Task to complete: The answer must be every line of the records below that holds the word "sail".

(Supplied data Opens)

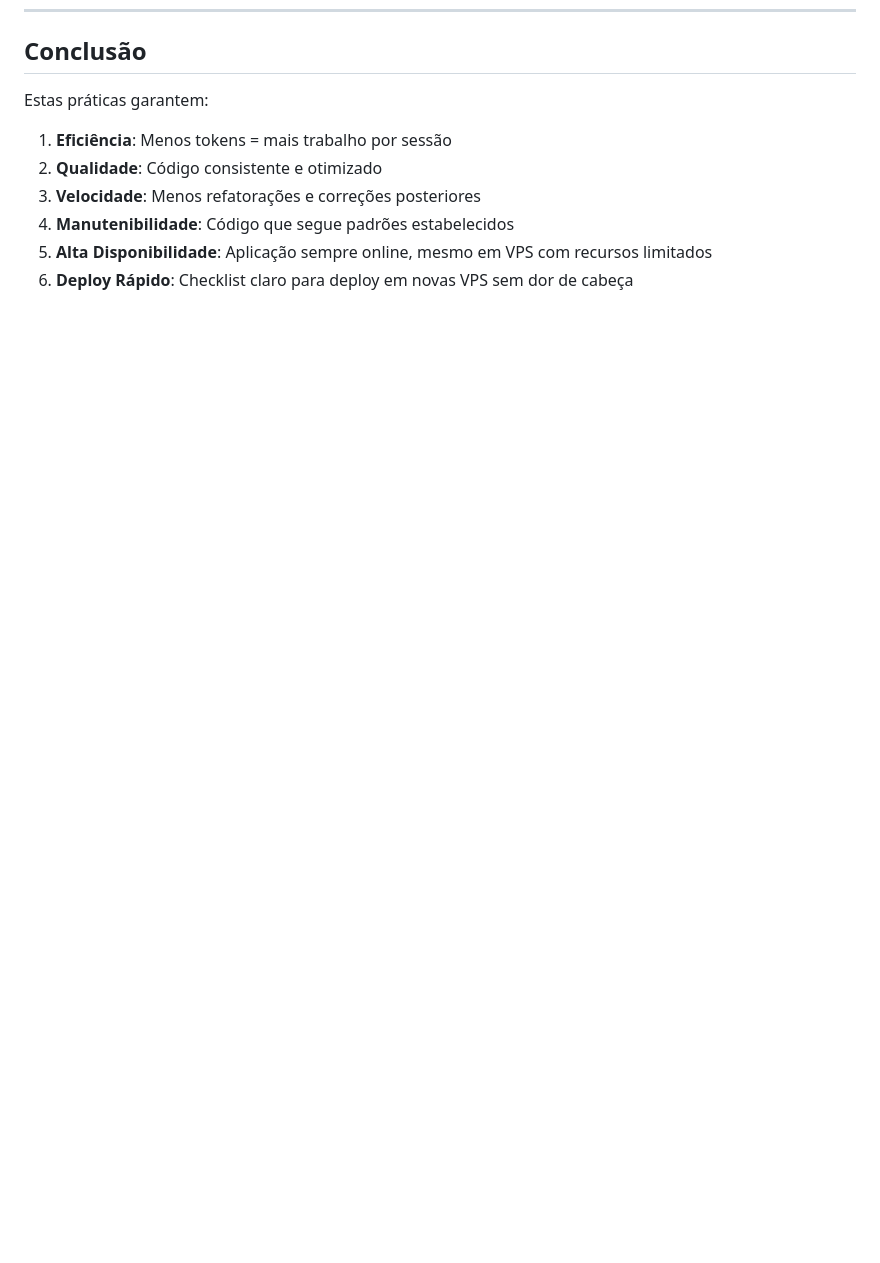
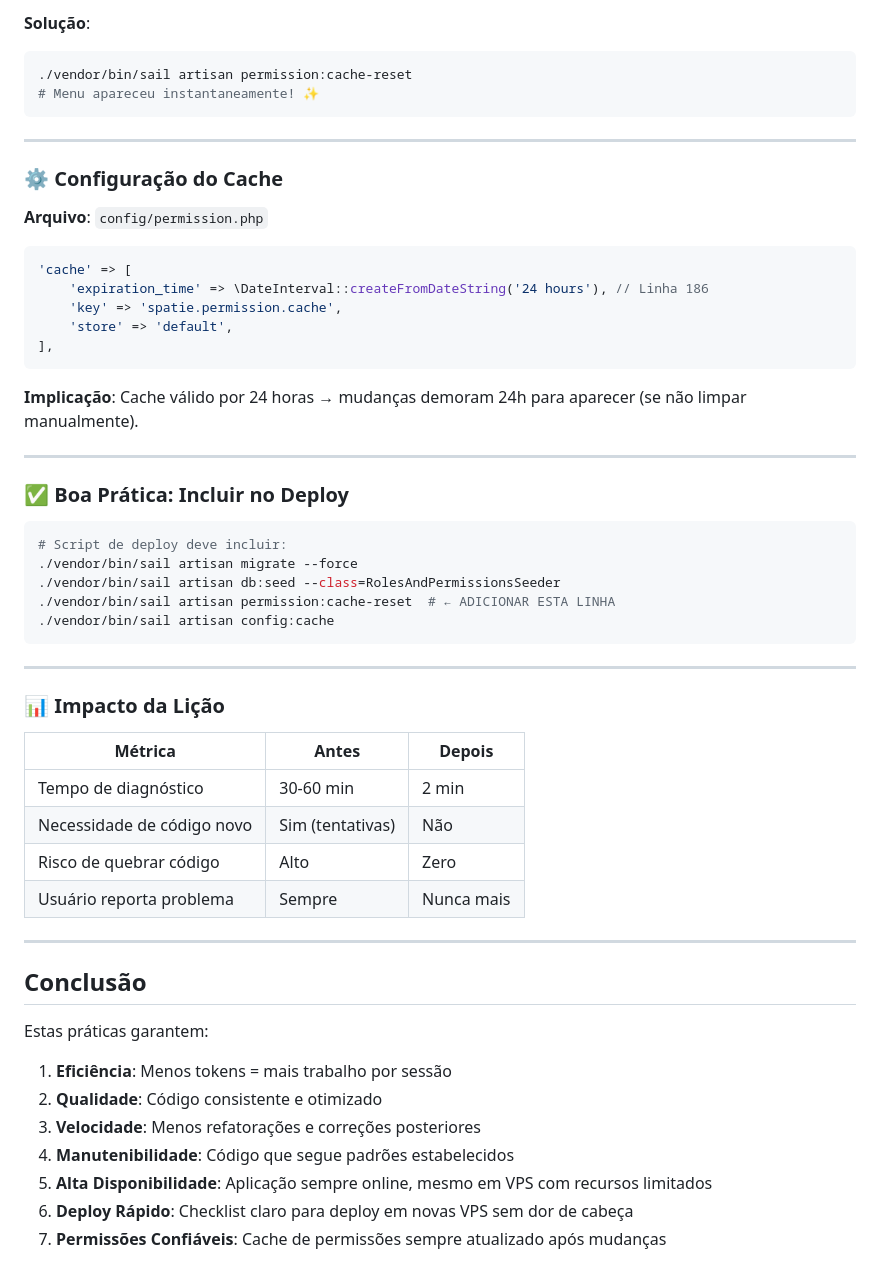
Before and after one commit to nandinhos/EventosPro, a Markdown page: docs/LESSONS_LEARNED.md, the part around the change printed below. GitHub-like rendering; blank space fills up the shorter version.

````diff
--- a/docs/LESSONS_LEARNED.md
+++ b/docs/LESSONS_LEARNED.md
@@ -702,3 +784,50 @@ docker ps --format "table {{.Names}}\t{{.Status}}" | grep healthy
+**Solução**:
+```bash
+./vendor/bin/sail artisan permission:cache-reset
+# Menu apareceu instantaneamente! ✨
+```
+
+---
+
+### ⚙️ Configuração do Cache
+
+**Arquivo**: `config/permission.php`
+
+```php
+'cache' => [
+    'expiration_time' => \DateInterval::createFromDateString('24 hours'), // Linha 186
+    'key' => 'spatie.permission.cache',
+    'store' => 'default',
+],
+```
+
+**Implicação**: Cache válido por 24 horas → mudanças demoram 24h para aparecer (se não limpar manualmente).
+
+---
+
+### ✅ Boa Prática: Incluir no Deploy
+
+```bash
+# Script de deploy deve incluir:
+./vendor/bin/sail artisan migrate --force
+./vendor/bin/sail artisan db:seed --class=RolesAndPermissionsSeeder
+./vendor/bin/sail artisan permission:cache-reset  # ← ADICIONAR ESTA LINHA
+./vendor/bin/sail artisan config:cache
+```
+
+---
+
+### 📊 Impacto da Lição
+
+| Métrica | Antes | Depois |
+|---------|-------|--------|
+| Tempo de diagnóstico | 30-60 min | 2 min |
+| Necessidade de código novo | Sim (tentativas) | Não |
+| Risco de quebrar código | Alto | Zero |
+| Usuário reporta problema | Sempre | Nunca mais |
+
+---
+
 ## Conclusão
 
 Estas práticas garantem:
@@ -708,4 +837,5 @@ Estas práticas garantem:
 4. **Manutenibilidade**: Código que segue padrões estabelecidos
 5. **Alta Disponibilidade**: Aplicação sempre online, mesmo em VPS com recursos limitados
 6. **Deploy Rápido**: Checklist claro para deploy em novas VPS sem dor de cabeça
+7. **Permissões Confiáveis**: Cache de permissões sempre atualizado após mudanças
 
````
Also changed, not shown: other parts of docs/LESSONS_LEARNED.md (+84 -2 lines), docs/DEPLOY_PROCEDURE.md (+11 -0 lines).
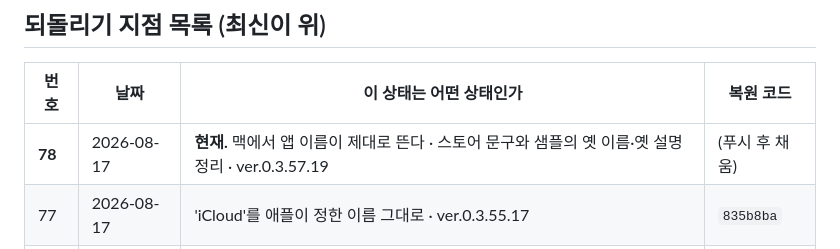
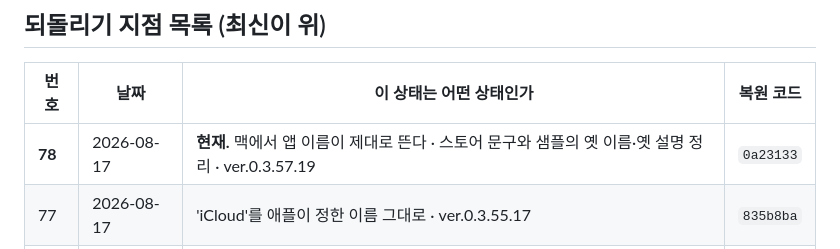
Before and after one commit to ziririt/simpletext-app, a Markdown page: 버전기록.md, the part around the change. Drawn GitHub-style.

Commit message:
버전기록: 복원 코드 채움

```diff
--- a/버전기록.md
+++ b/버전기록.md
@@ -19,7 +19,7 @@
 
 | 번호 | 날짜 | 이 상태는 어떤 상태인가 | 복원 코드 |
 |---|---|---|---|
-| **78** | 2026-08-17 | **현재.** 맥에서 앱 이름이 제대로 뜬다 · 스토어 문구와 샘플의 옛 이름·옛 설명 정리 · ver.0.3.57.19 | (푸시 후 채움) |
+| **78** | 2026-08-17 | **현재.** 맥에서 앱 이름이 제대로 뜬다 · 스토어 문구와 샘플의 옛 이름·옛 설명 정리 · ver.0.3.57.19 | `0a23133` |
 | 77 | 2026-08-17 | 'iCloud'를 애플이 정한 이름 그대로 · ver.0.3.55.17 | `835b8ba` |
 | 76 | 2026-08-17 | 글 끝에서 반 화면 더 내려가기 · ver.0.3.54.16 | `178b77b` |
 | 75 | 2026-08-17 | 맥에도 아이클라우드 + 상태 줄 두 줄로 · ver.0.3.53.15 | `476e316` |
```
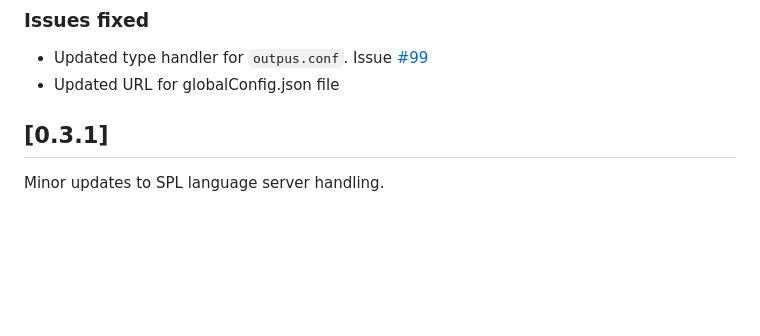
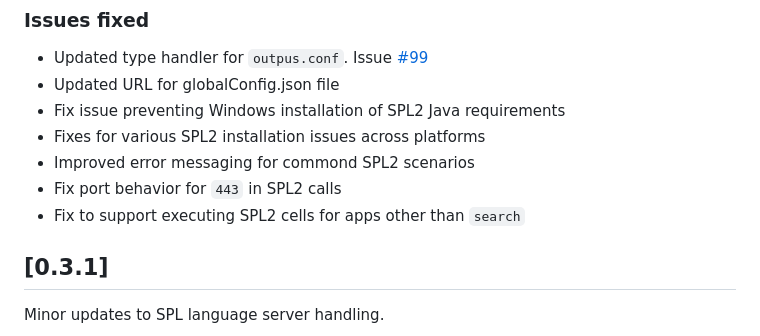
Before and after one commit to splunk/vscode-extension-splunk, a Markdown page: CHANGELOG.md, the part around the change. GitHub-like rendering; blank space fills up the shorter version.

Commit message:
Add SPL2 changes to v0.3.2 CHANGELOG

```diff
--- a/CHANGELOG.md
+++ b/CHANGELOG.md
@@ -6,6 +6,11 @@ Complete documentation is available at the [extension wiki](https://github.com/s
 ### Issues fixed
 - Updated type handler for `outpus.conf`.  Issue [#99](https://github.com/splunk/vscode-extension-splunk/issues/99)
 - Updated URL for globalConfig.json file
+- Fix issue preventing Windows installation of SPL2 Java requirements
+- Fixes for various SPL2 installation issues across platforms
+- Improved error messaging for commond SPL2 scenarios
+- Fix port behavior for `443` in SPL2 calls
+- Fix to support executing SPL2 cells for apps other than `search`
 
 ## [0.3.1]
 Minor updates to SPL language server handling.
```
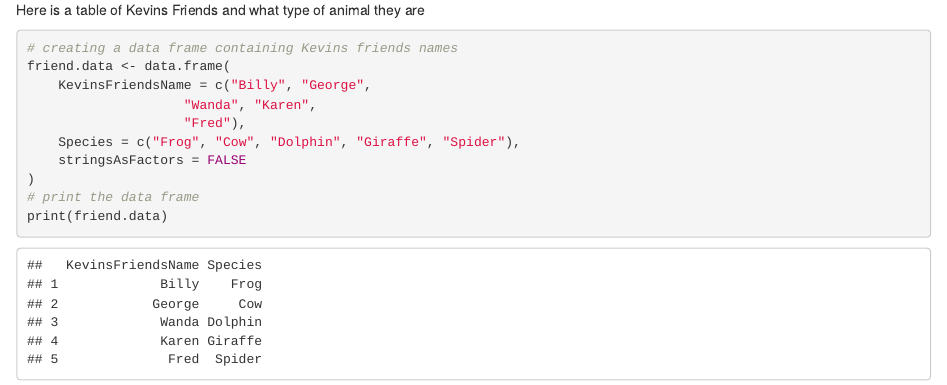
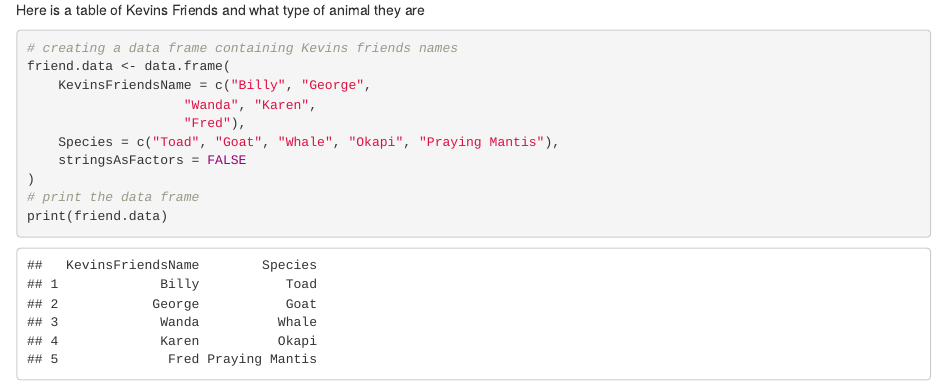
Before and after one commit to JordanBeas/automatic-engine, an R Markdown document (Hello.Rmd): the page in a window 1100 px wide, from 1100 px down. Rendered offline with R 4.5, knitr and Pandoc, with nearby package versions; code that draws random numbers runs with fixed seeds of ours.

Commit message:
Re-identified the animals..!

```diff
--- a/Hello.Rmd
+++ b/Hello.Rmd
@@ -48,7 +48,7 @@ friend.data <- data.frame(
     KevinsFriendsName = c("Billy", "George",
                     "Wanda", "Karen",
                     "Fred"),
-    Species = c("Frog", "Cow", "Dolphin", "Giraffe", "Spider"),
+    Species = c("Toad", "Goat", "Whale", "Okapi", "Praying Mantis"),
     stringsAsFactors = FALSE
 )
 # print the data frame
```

(Supplied data Closes)

Final answer:
+./vendor/bin/sail artisan permission:cache-reset
+./vendor/bin/sail artisan migrate --force
+./vendor/bin/sail artisan db:seed --class=RolesAndPermissionsSeeder
+./vendor/bin/sail artisan permission:cache-reset  # ← ADICIONAR ESTA LINHA
+./vendor/bin/sail artisan config:cache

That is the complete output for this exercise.